##### Input #####
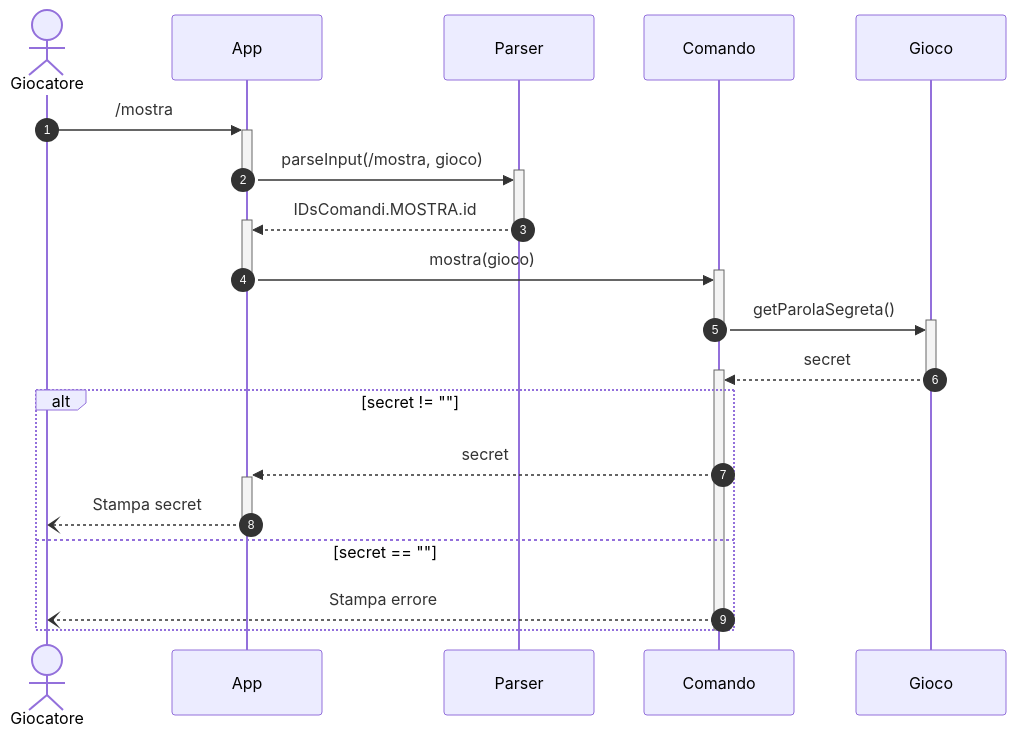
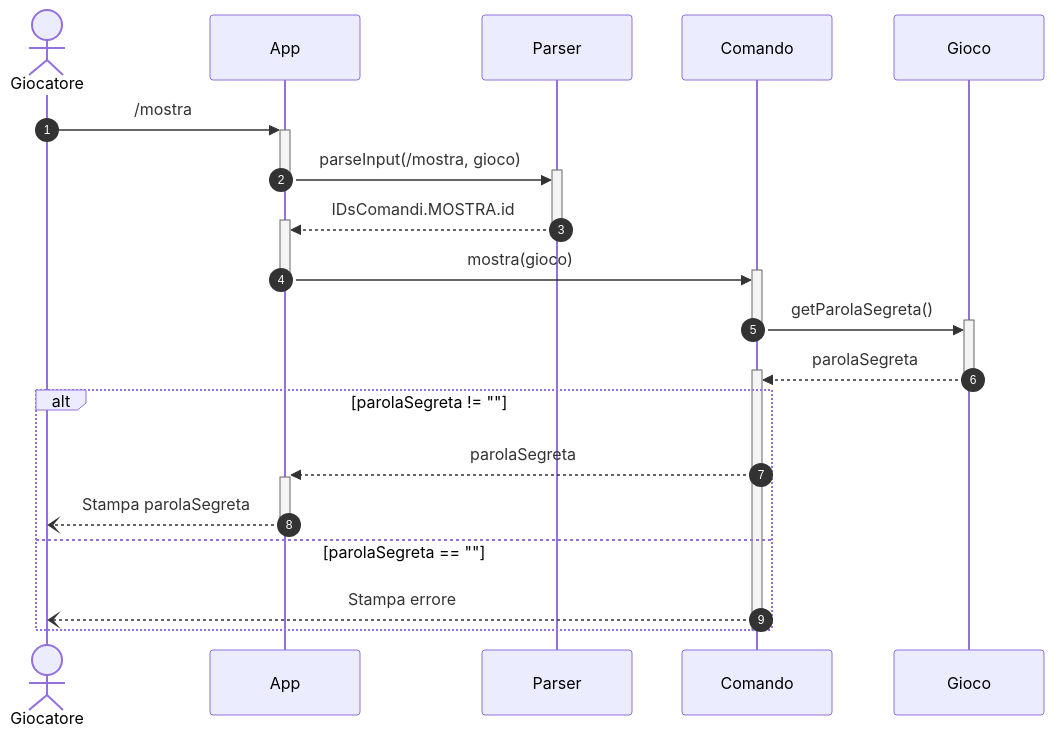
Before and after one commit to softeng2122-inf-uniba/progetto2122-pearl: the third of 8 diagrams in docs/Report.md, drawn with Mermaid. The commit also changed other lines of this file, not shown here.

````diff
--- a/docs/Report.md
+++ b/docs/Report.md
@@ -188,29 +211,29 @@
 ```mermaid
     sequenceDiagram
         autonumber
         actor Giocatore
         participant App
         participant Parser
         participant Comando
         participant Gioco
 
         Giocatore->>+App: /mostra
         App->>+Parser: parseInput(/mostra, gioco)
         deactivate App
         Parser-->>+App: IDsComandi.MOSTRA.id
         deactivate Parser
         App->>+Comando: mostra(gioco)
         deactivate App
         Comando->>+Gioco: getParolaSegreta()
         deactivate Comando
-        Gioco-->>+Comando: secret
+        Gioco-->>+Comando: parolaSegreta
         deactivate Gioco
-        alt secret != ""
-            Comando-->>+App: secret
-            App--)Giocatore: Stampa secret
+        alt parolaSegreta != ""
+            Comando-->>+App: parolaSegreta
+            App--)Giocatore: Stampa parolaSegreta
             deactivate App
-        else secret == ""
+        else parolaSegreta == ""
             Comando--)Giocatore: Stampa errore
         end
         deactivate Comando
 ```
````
#####
Description of the task => What is needed is an exact copy of every entry, minus the images.

Exercise solution =>
Before and after one commit to softeng2122-inf-uniba/progetto2122-pearl: the third of 8 diagrams in docs/Report.md, drawn with Mermaid. The commit also changed other lines of this file, not shown here.

````diff
--- a/docs/Report.md
+++ b/docs/Report.md
@@ -188,29 +211,29 @@
 ```mermaid
     sequenceDiagram
         autonumber
         actor Giocatore
         participant App
         participant Parser
         participant Comando
         participant Gioco
 
         Giocatore->>+App: /mostra
         App->>+Parser: parseInput(/mostra, gioco)
         deactivate App
         Parser-->>+App: IDsComandi.MOSTRA.id
         deactivate Parser
         App->>+Comando: mostra(gioco)
         deactivate App
         Comando->>+Gioco: getParolaSegreta()
         deactivate Comando
-        Gioco-->>+Comando: secret
+        Gioco-->>+Comando: parolaSegreta
         deactivate Gioco
-        alt secret != ""
-            Comando-->>+App: secret
-            App--)Giocatore: Stampa secret
+        alt parolaSegreta != ""
+            Comando-->>+App: parolaSegreta
+            App--)Giocatore: Stampa parolaSegreta
             deactivate App
-        else secret == ""
+        else parolaSegreta == ""
             Comando--)Giocatore: Stampa errore
         end
         deactivate Comando
 ```
````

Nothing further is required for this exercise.